The ADC, in preparation for independence, or at least rebuilding, has divided the Sicilian-occupied areas that they freed in the war into three mandates - Lecce, Sardinia, and Tripolitania - that the allies will prepare for independence or whatever option the locals support.

Tunisia remains under the control of its provisional regime. Some ADC troops have entered the country to help secure the state and help with rebuilding - primarily from the Rif Republic and with support from the País de Oro and Kabylie. Barring any sort of problems, the ADC hopes to withdraw from the country in about a year, by which point it plans to restore parliamentary rule. Tunisia is already in talks to become an ADC member.

Lecce has been put under Greece to use as a base to help ensure their safety.
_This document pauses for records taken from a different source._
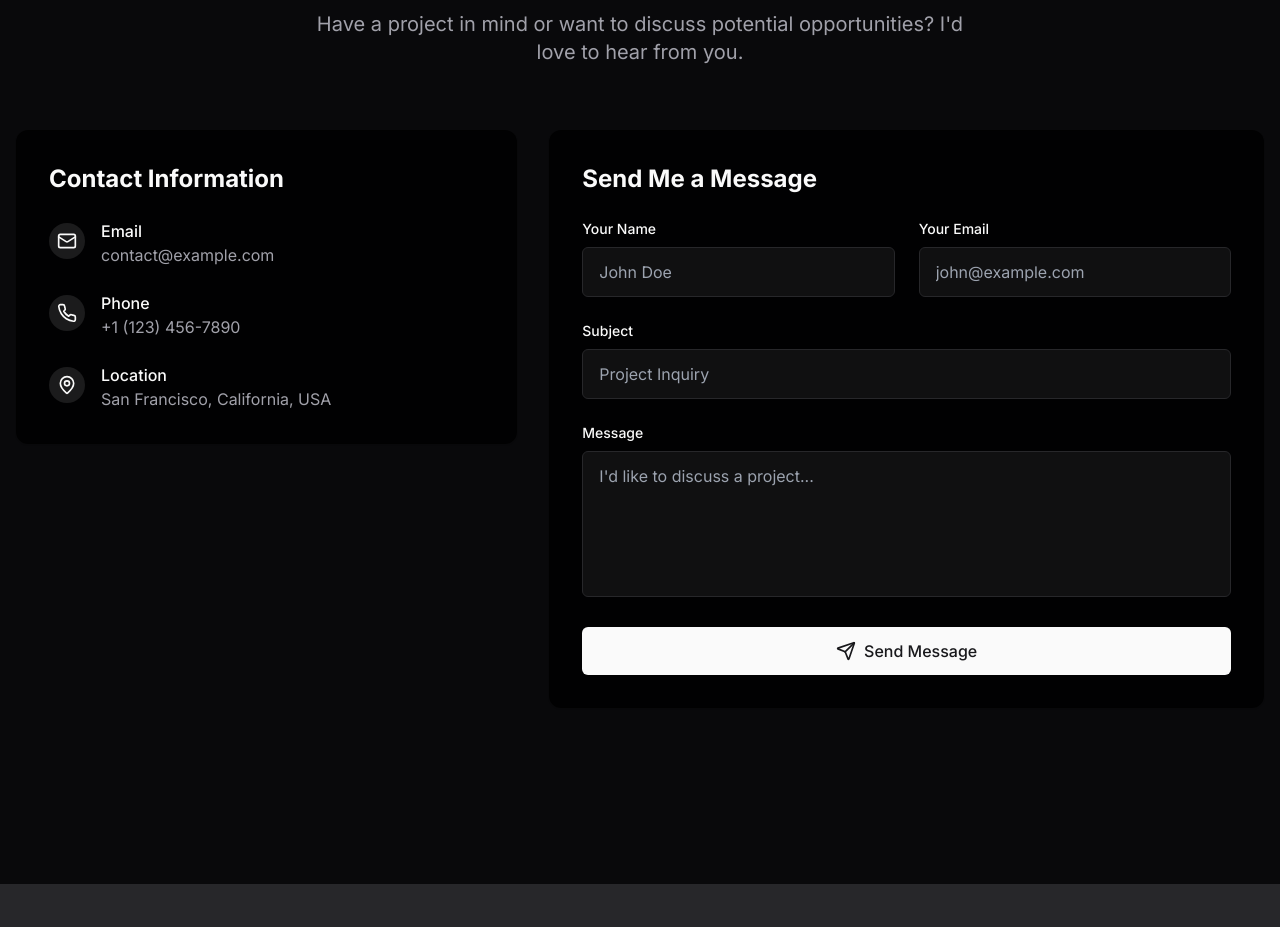
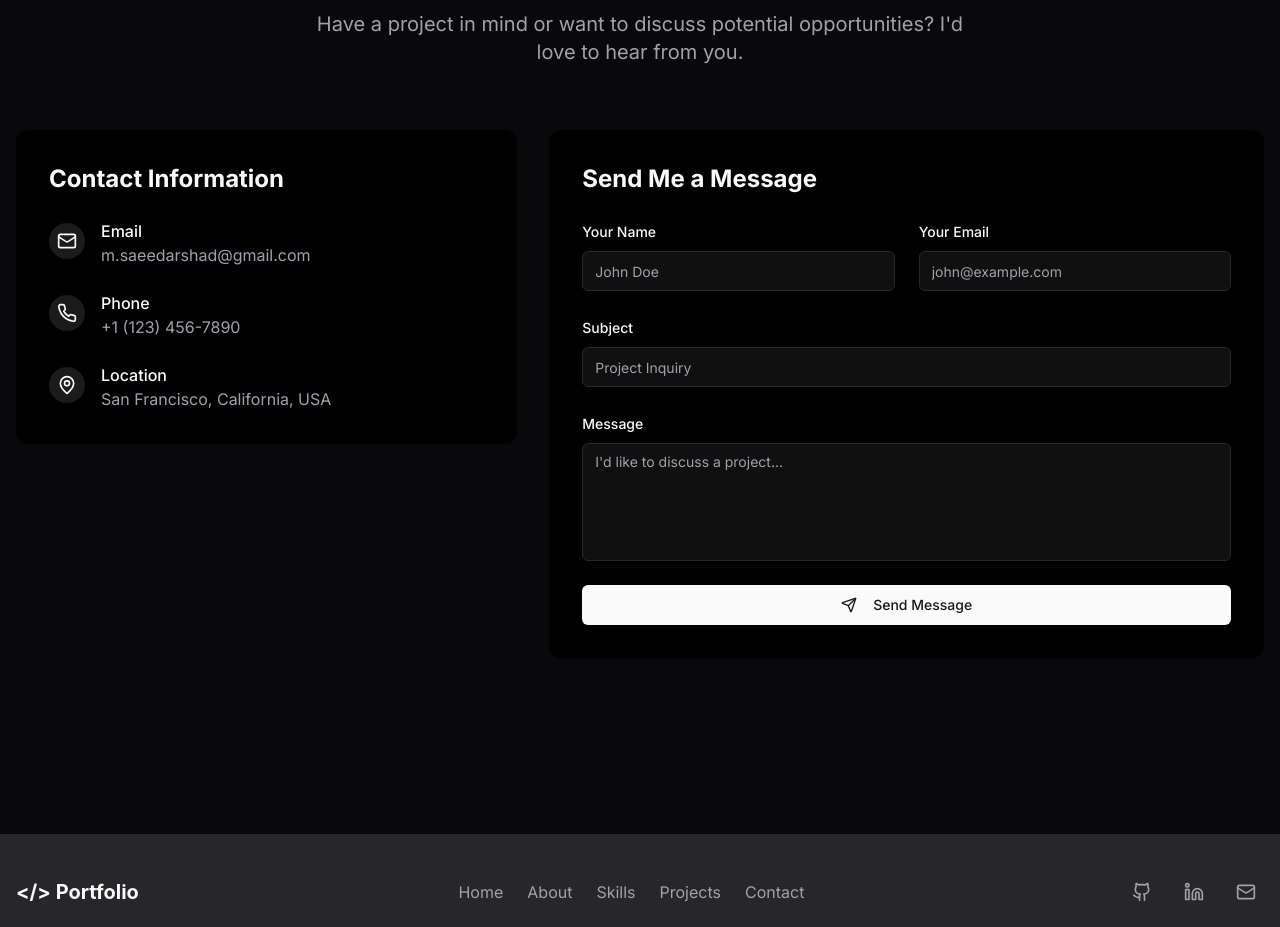
Before and after one commit to saeedarshad/tech-legacy-garden, a React (Vite) app: page / in a window 1280 px wide. Shown: the part 5760-6687 px from the top of the page. Built offline with nearby package versions, Linux system fonts and the light colour scheme.

Commit message:
Integrate email sending functionality
Implement email sending when the contact form is submitted. The email will be sent to `m.saeedarshad@gmail.com` with the form data.

```diff
--- a/package.json
+++ b/package.json
@@ -44,6 +44,7 @@
     "clsx": "^2.1.1",
     "cmdk": "^1.0.0",
     "date-fns": "^3.6.0",
+    "emailjs-com": "^3.2.0",
     "embla-carousel-react": "^8.3.0",
     "input-otp": "^1.2.4",
     "lucide-react": "^0.462.0",
--- a/src/components/Contact.tsx
+++ b/src/components/Contact.tsx
@@ -1,38 +1,86 @@
 
 import React, { useEffect, useRef, useState } from 'react';
-import { Mail, Phone, MapPin, Send } from 'lucide-react';
+import { Mail, Phone, MapPin, Send, Loader2 } from 'lucide-react';
+import { useToast } from "@/hooks/use-toast";
+import { zodResolver } from "@hookform/resolvers/zod";
+import { useForm } from "react-hook-form";
+import * as z from "zod";
+import emailjs from 'emailjs-com';
+
+import {
+  Form,
+  FormControl,
+  FormField,
+  FormItem,
+  FormLabel,
+  FormMessage,
+} from "@/components/ui/form";
+import { Input } from "@/components/ui/input";
+import { Textarea } from "@/components/ui/textarea";
+import { Button } from "@/components/ui/button";
+
+// Form validation schema
+const formSchema = z.object({
+  name: z.string().min(2, { message: "Name must be at least 2 characters" }),
+  email: z.string().email({ message: "Please enter a valid email address" }),
+  subject: z.string().min(5, { message: "Subject must be at least 5 characters" }),
+  message: z.string().min(10, { message: "Message must be at least 10 characters" }),
+});
+
+// EmailJS configuration
+// These are public keys that can be exposed in the frontend
+const EMAIL_SERVICE_ID = "service_qj5uh0r"; // Replace with your EmailJS service ID
+const EMAIL_TEMPLATE_ID = "template_rpkjw78"; // Replace with your EmailJS template ID
+const EMAIL_PUBLIC_KEY = "Qwr4tymQ4NM-Pbgc5"; // Replace with your EmailJS public key
 
 const Contact = () => {
   const sectionRef = useRef<HTMLElement>(null);
-  const [formData, setFormData] = useState({
-    name: '',
-    email: '',
-    subject: '',
-    message: ''
+  const { toast } = useToast();
+
+  // Initialize form
+  const form = useForm<z.infer<typeof formSchema>>({
+    resolver: zodResolver(formSchema),
+    defaultValues: {
+      name: "",
+      email: "",
+      subject: "",
+      message: "",
+    },
   });
-  const [isSubmitting, setIsSubmitting] = useState(false);
-  const [submitStatus, setSubmitStatus] = useState<'idle' | 'success' | 'error'>('idle');
 
-  const handleChange = (e: React.ChangeEvent<HTMLInputElement | HTMLTextAreaElement>) => {
-    const { name, value } = e.target;
-    setFormData(prev => ({ ...prev, [name]: value }));
+  const { isSubmitting } = form.formState;
+
+  const onSubmit = async (data: z.infer<typeof formSchema>) => {
+    try {
+      const templateParams = {
+        to_email: "m.saeedarshad@gmail.com",
+        from_name: data.name,
+        from_email: data.email,
+        subject: data.subject,
+        message: data.message,
       };
 
-  const handleSubmit = (e: React.FormEvent) => {
-    e.preventDefault();
-    setIsSubmitting(true);
+      await emailjs.send(
+        EMAIL_SERVICE_ID,
+        EMAIL_TEMPLATE_ID,
+        templateParams,
+        EMAIL_PUBLIC_KEY
+      );
 
-    // Simulate form submission
-    setTimeout(() => {
-      setIsSubmitting(false);
-      setSubmitStatus('success');
-      setFormData({ name: '', email: '', subject: '', message: '' });
+      toast({
+        title: "Message Sent!",
+        description: "Thank you for reaching out. I'll get back to you soon.",
+      });
 
-      // Reset status after 3 seconds
-      setTimeout(() => {
-        setSubmitStatus('idle');
-      }, 3000);
-    }, 1500);
+      form.reset();
+    } catch (error) {
+      console.error("Error sending email:", error);
+      toast({
+        title: "Error",
+        description: "Failed to send message. Please try again later.",
+        variant: "destructive",
+      });
+    }
   };
 
   useEffect(() => {
@@ -84,8 +132,8 @@ const Contact = () => {
                   </div>
                   <div>
                     <h4 className="font-medium">Email</h4>
-                    <a href="mailto:contact@example.com" className="text-muted-foreground hover:text-primary">
-                      contact@example.com
+                    <a href="mailto:m.saeedarshad@gmail.com" className="text-muted-foreground hover:text-primary">
+                      m.saeedarshad@gmail.com
                     </a>
                   </div>
                 </div>
@@ -119,111 +167,106 @@ const Contact = () => {
 
           {/* Contact Form */}
           <div className="md:col-span-7 animate-on-scroll opacity-0">
-            <form onSubmit={handleSubmit} className="glass-card rounded-xl p-8">
+            <div className="glass-card rounded-xl p-8">
               <h3 className="text-2xl font-bold mb-6">Send Me a Message</h3>
 
-              <div className="grid md:grid-cols-2 gap-6 mb-6">
-                <div>
-                  <label htmlFor="name" className="block text-sm font-medium mb-2">
-                    Your Name
-                  </label>
-                  <input
-                    type="text"
-                    id="name"
+              <Form {...form}>
+                <form onSubmit={form.handleSubmit(onSubmit)} className="space-y-6">
+                  <div className="grid md:grid-cols-2 gap-6">
+                    <FormField
+                      control={form.control}
                       name="name"
-                    value={formData.name}
-                    onChange={handleChange}
-                    required
-                    className="w-full px-4 py-3 bg-secondary/40 border border-border rounded-md focus:outline-none focus:ring-2 focus:ring-primary/50 transition-all"
+                      render={({ field }) => (
+                        <FormItem>
+                          <FormLabel>Your Name</FormLabel>
+                          <FormControl>
+                            <Input
                               placeholder="John Doe"
+                              className="bg-secondary/40 border-border"
+                              {...field}
+                            />
+                          </FormControl>
+                          <FormMessage />
+                        </FormItem>
+                      )}
+                    />
+
+                    <FormField
+                      control={form.control}
+                      name="email"
+                      render={({ field }) => (
+                        <FormItem>
+                          <FormLabel>Your Email</FormLabel>
+                          <FormControl>
+                            <Input
+                              placeholder="john@example.com"
+                              className="bg-secondary/40 border-border"
+                              {...field}
+                            />
+                          </FormControl>
+                          <FormMessage />
+                        </FormItem>
+                      )}
                     />
                   </div>
 
-                <div>
-                  <label htmlFor="email" className="block text-sm font-medium mb-2">
-                    Your Email
-                  </label>
-                  <input
-                    type="email"
-                    id="email"
-                    name="email"
-                    value={formData.email}
-                    onChange={handleChange}
-                    required
-                    className="w-full px-4 py-3 bg-secondary/40 border border-border rounded-md focus:outline-none focus:ring-2 focus:ring-primary/50 transition-all"
-                    placeholder="john@example.com"
+                  <FormField
+                    control={form.control}
+                    name="subject"
+                    render={({ field }) => (
+                      <FormItem>
+                        <FormLabel>Subject</FormLabel>
+                        <FormControl>
+                          <Input
+                            placeholder="Project Inquiry"
+                            className="bg-secondary/40 border-border"
+                            {...field}
                           />
-                </div>
-              </div>
+                        </FormControl>
+                        <FormMessage />
+                      </FormItem>
+                    )}
+                  />
 
-              <div className="mb-6">
-                <label htmlFor="subject" className="block text-sm font-medium mb-2">
-                  Subject
-                </label>
-                <input
-                  type="text"
-                  id="subject"
-                  name="subject"
-                  value={formData.subject}
-                  onChange={handleChange}
-                  required
-                  className="w-full px-4 py-3 bg-secondary/40 border border-border rounded-md focus:outline-none focus:ring-2 focus:ring-primary/50 transition-all"
-                  placeholder="Project Inquiry"
+                  <FormField
+                    control={form.control}
+                    name="message"
+                    render={({ field }) => (
+                      <FormItem>
+                        <FormLabel>Message</FormLabel>
+                        <FormControl>
+                          <Textarea
+                            placeholder="I'd like to discuss a project..."
+                            className="bg-secondary/40 border-border resize-none"
+                            rows={5}
+                            {...field}
                           />
-              </div>
+                        </FormControl>
+                        <FormMessage />
+                      </FormItem>
+                    )}
+                  />
 
-              <div className="mb-6">
-                <label htmlFor="message" className="block text-sm font-medium mb-2">
-                  Message
-                </label>
-                <textarea
-                  id="message"
-                  name="message"
-                  value={formData.message}
-                  onChange={handleChange}
-                  required
-                  rows={5}
-                  className="w-full px-4 py-3 bg-secondary/40 border border-border rounded-md focus:outline-none focus:ring-2 focus:ring-primary/50 transition-all resize-none"
-                  placeholder="I'd like to discuss a project..."
-                ></textarea>
-              </div>
-
-              <button
+                  <Button
                     type="submit"
+                    className="w-full"
                     disabled={isSubmitting}
-                className={`w-full flex items-center justify-center px-6 py-3 ${
-                  submitStatus === 'success'
-                    ? 'bg-green-600 text-white'
-                    : submitStatus === 'error'
-                    ? 'bg-red-600 text-white'
-                    : 'bg-primary text-primary-foreground'
-                } font-medium rounded-md transition-all hover:scale-[1.02] disabled:opacity-70 disabled:hover:scale-100`}
                   >
                     {isSubmitting ? (
-                  <svg className="animate-spin h-5 w-5 mr-2" viewBox="0 0 24 24">
-                    <circle
-                      className="opacity-25"
-                      cx="12"
-                      cy="12"
-                      r="10"
-                      stroke="currentColor"
-                      strokeWidth="4"
-                      fill="none"
-                    ></circle>
-                    <path
-                      className="opacity-75"
-                      fill="currentColor"
-                      d="M4 12a8 8 0 018-8V0C5.373 0 0 5.373 0 12h4zm2 5.291A7.962 7.962 0 014 12H0c0 3.042 1.135 5.824 3 7.938l3-2.647z"
-                    ></path>
-                  </svg>
+                      <>
+                        <Loader2 className="mr-2 h-4 w-4 animate-spin" />
+                        Sending...
+                      </>
                     ) : (
-                  <Send className={`h-5 w-5 ${submitStatus === 'idle' ? 'mr-2' : ''}`} />
+                      <>
+                        <Send className="mr-2 h-4 w-4" />
+                        Send Message
+                      </>
                     )}
-                {submitStatus === 'idle' && (isSubmitting ? 'Sending...' : 'Send Message')}
-                {submitStatus === 'success' && 'Message Sent!'}
-                {submitStatus === 'error' && 'Error Sending!'}
-              </button>
+                  </Button>
                 </form>
+              </Form>
+            </div>
           </div>
         </div>
       </div>
```
Also changed, not shown: 1 other file (tests, documents, lock files or other folders). Lines whose indentation alone changed are shown as unchanged.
While it will operate primarily under a military government, civilian authority has placed under the government of Heptanesa as a special district that will be autonomous in many respects. Greece formally pledges to hold a referendum of citizens in its zone to determine its future status, but there is no mandatory timetable for holding it.


Mandated occupation Zones in Italy following the war

Sardinia will be operated jointly by the ADC and IPA. Sardinia being an Italian island, the IPA is given the main authority on the island, alongside ADC member Corsica. With the other IPA members preoccupied on the mainland, the Genoese take the lead on governing Sardinia. After a couple of years to rebuild and re-establish a government on the island, a referendum on joining another state or becoming independent will be held.

In Italy itself, the IPA has agreed amongst themselves on a split of the recaptured territory. Tuscany gains all of its claimed territories, Genoese Marines occupy the remainder of the Tuscan Islands, and San Marino takes some adjacent territory. In addition to these permanent annexations, Tuscan forces receive control over a mandated area near their borders, while Sammarinese troops occupy areas east of there, and Venetian Marines control the ruined city of Ancona and its surroundings. It is unknown what the intentions of Tuscany are, but it is known that both Venice and San Marino have no desire to expand their territories in the region, so some sort of state will eventually be set up.

However, the situation is far from perfect: Sicily remains defiant and has not dropped any of its claims. The totalitarian regime of the Fiamma party has fallen, but plenty of hardliners and mafia allies remain in power. The IPA and ADC members are tired of fighting, having fought for more than a year against the Sicilians. While the Sicilians are tired themselves, their stance on their lost territory has not changed, leading outside observers to suspect that another conflict may be likely sometime in the future.